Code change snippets

****************************************

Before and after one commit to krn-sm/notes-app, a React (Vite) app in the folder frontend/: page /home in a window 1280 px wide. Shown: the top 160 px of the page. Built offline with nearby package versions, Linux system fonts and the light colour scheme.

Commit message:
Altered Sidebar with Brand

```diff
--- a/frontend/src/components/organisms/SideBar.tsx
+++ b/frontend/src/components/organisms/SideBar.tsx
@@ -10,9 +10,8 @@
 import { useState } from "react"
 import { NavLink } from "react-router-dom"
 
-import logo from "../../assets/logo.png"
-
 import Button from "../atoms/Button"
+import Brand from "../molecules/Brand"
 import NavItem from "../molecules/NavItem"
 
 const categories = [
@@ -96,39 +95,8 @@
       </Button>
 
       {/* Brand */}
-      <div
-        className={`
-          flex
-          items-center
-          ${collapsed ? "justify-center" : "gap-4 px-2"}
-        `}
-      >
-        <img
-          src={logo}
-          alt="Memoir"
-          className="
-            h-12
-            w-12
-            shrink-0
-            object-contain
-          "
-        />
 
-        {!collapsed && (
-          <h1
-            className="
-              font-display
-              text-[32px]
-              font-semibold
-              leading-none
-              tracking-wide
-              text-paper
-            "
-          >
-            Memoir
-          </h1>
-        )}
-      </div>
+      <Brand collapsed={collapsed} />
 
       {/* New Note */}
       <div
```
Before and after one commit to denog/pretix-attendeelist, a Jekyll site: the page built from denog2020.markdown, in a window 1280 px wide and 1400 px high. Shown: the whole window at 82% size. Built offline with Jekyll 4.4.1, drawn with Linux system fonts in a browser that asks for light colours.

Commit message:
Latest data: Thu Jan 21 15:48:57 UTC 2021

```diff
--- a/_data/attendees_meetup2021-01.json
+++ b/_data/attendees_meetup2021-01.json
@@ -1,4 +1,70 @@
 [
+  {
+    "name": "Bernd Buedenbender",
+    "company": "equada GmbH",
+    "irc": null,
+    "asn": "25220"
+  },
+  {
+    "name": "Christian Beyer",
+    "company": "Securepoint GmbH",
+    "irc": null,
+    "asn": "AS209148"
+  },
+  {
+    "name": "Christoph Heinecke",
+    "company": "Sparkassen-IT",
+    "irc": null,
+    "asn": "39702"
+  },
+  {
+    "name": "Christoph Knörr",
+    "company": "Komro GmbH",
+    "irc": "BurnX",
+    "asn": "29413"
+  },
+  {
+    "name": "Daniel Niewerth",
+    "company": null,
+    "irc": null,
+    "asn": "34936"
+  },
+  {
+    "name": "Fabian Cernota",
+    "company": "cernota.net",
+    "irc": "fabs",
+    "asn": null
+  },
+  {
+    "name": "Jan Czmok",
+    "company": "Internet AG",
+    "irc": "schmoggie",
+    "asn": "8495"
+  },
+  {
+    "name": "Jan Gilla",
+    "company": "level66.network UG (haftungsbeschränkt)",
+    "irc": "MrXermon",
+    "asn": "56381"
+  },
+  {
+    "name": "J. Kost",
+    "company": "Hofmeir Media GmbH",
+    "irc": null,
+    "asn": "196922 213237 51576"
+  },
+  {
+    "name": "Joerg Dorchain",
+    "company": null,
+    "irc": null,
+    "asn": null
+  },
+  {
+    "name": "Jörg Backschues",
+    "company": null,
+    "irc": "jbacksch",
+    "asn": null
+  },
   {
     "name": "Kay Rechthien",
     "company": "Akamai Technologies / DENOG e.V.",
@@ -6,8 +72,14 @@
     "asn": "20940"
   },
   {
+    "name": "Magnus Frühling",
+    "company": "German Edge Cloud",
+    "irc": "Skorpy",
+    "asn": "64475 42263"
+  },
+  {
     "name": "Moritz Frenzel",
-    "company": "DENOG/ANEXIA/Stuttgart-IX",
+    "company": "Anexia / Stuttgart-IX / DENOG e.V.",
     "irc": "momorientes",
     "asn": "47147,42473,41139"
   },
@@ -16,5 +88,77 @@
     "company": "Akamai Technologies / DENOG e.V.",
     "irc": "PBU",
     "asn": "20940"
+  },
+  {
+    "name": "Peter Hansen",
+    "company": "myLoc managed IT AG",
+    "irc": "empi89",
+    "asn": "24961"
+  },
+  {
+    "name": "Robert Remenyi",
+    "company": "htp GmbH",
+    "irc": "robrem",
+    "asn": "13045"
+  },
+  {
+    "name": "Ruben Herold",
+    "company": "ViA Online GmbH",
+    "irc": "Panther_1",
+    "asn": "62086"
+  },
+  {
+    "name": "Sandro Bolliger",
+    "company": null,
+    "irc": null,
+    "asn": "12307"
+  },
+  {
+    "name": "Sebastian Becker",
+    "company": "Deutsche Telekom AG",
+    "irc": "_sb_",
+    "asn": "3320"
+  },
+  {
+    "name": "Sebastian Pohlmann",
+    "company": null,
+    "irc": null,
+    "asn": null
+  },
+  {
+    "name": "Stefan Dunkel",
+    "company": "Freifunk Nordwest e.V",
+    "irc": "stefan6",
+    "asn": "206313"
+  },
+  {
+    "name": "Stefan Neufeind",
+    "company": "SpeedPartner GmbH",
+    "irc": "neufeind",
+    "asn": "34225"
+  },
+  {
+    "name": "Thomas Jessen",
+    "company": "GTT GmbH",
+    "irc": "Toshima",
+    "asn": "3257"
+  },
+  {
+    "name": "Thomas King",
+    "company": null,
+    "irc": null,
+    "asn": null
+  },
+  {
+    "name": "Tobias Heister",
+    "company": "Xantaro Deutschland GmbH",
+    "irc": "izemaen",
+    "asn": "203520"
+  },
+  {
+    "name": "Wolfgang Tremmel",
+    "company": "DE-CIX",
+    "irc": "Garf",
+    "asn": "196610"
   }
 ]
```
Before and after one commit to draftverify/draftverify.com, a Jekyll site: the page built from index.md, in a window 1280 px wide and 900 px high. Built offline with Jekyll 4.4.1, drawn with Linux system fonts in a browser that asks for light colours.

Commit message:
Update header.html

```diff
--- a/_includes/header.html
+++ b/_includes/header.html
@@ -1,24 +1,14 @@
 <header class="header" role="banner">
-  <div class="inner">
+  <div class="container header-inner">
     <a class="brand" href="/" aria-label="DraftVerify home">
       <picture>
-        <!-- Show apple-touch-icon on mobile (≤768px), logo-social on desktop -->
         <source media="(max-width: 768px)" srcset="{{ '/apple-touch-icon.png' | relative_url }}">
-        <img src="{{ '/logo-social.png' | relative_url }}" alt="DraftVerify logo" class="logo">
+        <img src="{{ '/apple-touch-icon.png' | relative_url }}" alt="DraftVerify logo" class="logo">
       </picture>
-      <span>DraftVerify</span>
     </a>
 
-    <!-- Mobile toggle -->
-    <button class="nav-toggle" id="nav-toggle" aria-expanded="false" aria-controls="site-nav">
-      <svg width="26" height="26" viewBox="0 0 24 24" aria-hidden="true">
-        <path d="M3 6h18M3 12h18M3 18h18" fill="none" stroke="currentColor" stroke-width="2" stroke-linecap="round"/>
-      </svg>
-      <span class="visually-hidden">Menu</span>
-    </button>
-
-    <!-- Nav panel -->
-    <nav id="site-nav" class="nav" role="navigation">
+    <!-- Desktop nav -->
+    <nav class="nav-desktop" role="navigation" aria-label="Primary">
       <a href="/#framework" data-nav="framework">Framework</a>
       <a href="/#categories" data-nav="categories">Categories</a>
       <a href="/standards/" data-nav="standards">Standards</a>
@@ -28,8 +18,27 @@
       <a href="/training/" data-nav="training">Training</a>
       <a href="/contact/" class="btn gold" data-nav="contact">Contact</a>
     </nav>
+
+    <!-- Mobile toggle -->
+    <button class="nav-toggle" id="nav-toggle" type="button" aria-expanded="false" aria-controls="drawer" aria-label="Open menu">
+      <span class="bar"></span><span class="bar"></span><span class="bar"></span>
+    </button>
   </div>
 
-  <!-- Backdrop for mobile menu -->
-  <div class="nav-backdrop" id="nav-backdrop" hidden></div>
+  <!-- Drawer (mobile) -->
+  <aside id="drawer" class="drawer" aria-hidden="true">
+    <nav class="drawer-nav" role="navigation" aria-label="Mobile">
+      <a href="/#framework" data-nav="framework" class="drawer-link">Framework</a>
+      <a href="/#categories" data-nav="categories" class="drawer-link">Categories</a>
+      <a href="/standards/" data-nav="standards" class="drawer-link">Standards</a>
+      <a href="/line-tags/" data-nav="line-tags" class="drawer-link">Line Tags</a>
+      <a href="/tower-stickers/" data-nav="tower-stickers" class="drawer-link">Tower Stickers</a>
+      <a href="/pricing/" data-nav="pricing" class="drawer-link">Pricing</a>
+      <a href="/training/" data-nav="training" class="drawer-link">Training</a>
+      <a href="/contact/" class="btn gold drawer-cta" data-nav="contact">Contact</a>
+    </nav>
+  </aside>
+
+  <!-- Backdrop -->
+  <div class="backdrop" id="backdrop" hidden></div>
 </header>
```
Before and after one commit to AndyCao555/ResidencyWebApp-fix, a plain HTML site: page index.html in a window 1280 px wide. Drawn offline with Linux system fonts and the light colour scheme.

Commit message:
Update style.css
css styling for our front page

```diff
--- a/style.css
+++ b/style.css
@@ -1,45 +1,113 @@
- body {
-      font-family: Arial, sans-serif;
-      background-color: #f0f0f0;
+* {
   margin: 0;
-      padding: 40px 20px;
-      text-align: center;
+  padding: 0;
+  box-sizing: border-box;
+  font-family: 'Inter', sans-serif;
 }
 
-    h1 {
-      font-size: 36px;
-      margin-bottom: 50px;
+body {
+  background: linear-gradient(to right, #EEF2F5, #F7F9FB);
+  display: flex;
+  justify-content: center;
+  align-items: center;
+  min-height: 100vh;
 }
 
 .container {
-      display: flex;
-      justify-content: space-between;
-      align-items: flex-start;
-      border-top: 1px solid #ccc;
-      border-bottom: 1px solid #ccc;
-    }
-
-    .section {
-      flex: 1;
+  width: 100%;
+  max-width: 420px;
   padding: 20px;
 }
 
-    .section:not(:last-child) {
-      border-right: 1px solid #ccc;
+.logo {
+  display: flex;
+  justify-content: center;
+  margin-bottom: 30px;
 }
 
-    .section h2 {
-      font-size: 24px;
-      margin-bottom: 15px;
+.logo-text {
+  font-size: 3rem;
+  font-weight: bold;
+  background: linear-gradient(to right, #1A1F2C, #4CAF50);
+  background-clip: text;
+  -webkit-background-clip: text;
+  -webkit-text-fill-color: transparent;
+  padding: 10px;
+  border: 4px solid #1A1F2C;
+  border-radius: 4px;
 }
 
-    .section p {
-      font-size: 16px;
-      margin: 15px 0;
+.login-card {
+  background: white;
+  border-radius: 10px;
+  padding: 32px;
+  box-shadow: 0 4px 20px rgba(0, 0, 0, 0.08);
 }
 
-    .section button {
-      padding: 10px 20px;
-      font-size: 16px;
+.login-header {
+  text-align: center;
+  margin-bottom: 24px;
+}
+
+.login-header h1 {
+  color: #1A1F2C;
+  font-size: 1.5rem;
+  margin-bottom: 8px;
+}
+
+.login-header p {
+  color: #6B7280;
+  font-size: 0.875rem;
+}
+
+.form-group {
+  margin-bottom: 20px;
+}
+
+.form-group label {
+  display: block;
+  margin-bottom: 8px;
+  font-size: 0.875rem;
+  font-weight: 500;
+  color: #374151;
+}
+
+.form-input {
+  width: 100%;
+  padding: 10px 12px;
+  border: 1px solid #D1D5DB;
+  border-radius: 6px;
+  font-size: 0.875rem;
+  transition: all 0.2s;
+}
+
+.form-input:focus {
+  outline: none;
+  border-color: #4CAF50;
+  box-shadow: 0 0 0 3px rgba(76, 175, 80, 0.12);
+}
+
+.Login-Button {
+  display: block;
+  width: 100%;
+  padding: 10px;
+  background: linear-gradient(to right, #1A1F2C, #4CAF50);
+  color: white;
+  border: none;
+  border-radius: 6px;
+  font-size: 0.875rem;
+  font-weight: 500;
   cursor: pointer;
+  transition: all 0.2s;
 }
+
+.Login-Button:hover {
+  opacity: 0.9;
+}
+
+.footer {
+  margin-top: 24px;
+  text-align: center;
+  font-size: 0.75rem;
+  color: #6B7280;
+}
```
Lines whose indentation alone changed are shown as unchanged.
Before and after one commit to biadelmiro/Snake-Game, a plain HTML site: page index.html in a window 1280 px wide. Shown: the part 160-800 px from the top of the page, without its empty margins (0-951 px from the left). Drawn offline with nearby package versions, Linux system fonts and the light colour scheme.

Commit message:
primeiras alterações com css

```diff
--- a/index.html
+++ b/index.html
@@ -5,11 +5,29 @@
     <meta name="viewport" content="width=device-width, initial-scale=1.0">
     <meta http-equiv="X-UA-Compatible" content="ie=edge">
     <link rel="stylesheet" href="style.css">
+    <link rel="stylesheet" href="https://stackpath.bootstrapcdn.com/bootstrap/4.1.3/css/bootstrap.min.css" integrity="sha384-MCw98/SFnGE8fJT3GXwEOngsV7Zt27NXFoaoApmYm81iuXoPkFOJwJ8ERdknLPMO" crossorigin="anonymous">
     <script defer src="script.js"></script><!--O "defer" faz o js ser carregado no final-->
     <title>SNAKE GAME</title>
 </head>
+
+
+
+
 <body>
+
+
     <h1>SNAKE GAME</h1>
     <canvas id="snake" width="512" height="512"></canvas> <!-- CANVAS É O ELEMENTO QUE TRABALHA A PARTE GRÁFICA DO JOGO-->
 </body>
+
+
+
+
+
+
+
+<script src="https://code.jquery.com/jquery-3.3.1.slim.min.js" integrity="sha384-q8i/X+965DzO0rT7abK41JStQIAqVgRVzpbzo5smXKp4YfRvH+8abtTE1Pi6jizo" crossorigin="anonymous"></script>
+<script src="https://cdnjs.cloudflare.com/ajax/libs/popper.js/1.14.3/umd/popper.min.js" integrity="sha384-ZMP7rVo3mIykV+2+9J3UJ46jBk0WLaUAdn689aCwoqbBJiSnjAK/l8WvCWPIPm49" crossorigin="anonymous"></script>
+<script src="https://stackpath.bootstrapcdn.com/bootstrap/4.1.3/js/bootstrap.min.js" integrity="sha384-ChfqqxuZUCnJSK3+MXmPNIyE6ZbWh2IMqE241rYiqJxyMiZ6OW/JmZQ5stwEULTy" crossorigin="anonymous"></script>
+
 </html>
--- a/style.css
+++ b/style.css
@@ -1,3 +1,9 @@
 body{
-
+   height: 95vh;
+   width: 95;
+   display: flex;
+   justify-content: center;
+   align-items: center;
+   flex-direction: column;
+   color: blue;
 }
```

****************************************

Directions
Pull every line holding "hidden" out of the records.

Finished task
-      <svg width="26" height="26" viewBox="0 0 24 24" aria-hidden="true">
-      <span class="visually-hidden">Menu</span>
-  <div class="nav-backdrop" id="nav-backdrop" hidden></div>
+  <aside id="drawer" class="drawer" aria-hidden="true">
+  <div class="backdrop" id="backdrop" hidden></div>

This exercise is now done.